bradbury in a stan freberg-directed prune commercial (1969); via io9.com
The author who, as much as anyone, turned science fiction into a mass-audience genre kept at it until the bitter end. After his last stroke he could no longer operate a keyboard, so he dictated stories to his daughter via a landline phone.
In 2003 I participated in a panel discussion at the Tacoma Public Library, premised on Bradbury’sFahrenheit 451 and Neil Postman’s Amusing Ourselves to Death. I argued against the ol’ grossly oversimplified stereotype of “books = good, TV = evil,” as advocated by Postman and others.
I said that words were more important to society than before (and they’re even more important now); and that the human race needs “entertainment” storytelling (the kind at which Bradbury was a master) as much as it needs more hi-brow cultural artifacts.

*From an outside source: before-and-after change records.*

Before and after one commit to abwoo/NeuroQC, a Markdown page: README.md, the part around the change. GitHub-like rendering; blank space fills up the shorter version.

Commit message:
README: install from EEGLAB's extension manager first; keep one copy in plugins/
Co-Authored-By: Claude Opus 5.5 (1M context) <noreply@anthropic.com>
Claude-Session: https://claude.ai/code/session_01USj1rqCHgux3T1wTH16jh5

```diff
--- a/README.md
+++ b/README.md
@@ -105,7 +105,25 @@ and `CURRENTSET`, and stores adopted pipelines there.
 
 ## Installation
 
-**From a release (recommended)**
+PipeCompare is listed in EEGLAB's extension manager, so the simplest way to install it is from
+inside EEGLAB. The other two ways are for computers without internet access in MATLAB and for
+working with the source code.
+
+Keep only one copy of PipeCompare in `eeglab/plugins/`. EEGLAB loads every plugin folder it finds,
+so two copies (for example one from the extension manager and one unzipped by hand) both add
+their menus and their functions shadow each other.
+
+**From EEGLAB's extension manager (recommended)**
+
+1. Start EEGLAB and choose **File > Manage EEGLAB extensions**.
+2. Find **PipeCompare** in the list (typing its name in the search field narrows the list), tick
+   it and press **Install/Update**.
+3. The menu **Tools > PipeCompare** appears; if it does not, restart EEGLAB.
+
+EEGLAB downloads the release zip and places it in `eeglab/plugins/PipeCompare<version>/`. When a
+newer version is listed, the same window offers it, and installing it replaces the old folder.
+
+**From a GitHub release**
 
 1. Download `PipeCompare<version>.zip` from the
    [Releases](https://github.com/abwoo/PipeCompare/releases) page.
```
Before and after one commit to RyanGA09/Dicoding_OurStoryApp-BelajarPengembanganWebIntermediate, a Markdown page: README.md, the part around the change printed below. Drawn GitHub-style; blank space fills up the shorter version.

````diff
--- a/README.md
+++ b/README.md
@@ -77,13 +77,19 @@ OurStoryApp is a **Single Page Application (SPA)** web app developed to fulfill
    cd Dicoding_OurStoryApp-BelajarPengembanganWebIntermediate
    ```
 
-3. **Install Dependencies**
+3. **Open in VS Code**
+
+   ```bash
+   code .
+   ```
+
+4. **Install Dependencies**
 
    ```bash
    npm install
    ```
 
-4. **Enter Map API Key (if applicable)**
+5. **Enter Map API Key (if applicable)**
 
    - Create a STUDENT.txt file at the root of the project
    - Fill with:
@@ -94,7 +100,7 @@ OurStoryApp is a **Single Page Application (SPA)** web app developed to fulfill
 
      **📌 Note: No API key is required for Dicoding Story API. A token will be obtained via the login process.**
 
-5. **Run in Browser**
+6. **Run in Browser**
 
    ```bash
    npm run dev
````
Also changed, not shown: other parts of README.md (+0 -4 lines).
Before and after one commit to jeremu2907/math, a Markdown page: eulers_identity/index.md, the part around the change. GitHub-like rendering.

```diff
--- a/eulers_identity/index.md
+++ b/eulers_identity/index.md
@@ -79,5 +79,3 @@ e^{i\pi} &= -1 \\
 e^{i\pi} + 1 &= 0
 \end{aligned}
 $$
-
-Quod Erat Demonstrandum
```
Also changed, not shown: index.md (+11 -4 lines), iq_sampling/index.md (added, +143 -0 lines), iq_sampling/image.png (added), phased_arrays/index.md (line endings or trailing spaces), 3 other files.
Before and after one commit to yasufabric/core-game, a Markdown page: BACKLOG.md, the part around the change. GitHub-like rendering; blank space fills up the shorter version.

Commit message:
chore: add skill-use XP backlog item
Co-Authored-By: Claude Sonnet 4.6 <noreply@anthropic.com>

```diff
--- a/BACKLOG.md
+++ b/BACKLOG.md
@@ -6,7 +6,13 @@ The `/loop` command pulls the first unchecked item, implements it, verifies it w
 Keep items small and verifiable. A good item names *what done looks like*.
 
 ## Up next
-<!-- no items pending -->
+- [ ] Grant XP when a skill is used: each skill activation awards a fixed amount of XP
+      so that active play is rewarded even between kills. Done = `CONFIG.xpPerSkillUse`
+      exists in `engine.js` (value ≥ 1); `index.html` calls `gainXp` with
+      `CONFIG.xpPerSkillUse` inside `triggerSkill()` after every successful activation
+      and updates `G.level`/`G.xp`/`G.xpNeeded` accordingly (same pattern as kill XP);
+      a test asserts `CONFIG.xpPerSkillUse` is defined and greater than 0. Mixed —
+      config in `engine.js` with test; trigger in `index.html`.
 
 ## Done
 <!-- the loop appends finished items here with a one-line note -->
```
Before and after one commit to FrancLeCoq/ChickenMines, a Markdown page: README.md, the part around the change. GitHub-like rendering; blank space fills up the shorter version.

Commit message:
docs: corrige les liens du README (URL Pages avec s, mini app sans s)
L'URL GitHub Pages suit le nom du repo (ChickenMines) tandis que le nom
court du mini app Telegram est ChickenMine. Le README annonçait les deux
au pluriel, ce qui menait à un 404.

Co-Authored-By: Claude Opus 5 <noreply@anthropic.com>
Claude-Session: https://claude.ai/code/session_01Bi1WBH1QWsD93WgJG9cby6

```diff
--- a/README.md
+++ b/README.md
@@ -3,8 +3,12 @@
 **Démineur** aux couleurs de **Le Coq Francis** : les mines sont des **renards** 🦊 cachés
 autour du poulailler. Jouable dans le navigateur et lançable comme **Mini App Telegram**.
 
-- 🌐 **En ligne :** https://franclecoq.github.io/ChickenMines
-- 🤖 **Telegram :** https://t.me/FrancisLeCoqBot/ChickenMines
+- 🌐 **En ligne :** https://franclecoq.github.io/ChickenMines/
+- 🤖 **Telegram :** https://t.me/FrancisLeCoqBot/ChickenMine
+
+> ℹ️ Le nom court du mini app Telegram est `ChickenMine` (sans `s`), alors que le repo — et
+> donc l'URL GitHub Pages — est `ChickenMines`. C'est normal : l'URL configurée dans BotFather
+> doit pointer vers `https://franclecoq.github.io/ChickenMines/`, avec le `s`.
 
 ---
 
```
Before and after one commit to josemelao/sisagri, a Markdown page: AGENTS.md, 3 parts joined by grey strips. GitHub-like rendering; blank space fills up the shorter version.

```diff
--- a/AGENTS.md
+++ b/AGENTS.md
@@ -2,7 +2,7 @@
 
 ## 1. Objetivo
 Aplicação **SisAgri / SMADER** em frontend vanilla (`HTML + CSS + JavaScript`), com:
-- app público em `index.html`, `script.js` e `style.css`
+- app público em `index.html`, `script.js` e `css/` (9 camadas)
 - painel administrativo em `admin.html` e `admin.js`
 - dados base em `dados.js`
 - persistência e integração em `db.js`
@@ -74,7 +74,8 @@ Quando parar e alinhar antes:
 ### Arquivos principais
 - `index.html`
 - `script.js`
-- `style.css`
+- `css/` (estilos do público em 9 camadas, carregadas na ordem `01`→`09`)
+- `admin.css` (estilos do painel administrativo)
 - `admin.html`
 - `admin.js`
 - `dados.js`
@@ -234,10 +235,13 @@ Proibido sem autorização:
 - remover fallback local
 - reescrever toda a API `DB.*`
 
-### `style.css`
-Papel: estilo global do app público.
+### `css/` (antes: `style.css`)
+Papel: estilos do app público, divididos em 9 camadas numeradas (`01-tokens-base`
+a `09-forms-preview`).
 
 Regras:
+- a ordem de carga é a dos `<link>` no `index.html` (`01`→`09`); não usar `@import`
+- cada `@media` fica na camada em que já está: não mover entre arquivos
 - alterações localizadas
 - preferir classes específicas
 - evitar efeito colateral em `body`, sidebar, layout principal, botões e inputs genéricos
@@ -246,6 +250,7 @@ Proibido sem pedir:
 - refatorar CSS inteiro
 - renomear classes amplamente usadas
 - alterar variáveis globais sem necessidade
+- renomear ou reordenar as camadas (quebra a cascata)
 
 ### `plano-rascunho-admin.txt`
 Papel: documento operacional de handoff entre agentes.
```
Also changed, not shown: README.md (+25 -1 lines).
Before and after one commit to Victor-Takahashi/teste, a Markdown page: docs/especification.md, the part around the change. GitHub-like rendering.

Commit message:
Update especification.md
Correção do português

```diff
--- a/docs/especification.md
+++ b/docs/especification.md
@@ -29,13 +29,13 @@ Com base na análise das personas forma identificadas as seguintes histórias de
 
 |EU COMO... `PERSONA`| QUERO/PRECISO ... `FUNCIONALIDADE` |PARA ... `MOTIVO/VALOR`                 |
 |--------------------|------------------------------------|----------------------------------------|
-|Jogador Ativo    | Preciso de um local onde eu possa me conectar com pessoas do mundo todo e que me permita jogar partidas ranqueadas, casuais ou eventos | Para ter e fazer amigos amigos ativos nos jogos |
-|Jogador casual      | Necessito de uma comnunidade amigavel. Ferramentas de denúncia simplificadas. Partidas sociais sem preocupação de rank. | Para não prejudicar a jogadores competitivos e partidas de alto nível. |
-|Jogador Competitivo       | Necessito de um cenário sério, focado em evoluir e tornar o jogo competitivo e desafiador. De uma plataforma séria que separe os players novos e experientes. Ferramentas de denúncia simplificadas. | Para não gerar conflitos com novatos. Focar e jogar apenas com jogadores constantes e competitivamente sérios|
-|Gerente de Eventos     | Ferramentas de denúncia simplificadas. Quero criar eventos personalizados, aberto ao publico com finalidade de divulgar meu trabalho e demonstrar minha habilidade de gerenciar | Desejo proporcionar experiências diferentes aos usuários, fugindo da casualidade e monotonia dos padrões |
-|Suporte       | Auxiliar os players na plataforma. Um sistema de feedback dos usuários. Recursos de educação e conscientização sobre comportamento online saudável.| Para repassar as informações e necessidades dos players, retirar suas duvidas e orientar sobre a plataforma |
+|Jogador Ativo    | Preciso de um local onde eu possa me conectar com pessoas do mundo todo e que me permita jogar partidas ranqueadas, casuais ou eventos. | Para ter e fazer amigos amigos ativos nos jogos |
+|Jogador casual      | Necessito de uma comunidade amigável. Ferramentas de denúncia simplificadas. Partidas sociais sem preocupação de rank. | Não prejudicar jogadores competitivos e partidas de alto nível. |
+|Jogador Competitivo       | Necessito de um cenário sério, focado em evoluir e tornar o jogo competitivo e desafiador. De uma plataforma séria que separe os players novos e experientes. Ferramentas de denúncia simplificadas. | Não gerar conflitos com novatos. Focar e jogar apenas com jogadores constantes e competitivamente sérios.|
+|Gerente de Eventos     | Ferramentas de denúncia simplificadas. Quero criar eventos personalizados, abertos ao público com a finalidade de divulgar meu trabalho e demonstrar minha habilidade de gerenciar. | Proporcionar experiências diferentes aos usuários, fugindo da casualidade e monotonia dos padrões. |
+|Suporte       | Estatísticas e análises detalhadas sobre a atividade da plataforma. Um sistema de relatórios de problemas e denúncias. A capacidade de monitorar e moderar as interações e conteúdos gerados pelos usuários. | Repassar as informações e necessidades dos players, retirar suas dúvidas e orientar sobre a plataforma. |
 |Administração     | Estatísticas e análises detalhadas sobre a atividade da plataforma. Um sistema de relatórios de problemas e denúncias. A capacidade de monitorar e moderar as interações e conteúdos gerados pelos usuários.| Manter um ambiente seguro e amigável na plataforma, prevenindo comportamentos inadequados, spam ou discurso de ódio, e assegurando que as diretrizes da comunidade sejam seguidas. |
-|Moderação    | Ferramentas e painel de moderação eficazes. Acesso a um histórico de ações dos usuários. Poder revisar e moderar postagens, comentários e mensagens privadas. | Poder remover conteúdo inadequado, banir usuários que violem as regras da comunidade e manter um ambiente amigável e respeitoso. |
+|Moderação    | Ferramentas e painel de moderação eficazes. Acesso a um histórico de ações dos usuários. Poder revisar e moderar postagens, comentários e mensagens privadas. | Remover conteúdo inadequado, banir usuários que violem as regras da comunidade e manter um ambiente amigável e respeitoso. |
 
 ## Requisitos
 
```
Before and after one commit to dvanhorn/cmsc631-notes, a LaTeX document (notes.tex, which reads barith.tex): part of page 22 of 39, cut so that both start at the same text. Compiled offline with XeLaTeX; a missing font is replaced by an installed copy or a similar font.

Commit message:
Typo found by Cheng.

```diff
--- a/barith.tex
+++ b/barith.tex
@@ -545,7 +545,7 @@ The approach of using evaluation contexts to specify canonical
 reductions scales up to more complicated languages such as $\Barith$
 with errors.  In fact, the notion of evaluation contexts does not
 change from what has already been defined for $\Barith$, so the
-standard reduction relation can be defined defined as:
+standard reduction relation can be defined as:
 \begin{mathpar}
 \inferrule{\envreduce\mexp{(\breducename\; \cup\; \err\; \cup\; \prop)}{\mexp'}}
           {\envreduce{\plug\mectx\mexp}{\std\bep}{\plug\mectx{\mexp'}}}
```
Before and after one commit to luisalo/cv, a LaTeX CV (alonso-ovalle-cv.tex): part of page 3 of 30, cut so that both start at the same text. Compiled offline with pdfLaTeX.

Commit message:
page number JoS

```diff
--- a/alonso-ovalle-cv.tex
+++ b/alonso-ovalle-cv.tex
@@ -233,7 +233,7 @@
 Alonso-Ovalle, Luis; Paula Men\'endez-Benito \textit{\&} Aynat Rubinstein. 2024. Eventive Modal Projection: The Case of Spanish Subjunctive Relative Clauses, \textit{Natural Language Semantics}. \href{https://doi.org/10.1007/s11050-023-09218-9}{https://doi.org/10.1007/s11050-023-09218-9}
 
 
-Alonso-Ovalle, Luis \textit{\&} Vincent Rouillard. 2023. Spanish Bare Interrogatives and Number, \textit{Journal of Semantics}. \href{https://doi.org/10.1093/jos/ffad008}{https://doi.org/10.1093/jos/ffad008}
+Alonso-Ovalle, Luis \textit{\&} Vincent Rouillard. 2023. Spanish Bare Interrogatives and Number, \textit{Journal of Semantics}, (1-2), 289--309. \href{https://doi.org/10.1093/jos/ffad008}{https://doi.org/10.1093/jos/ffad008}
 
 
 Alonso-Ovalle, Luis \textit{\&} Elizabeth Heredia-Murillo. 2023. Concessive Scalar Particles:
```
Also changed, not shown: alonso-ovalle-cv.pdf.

Bradbury’s works proved that commercial stories in formula genres could express tons of truths about the human condition.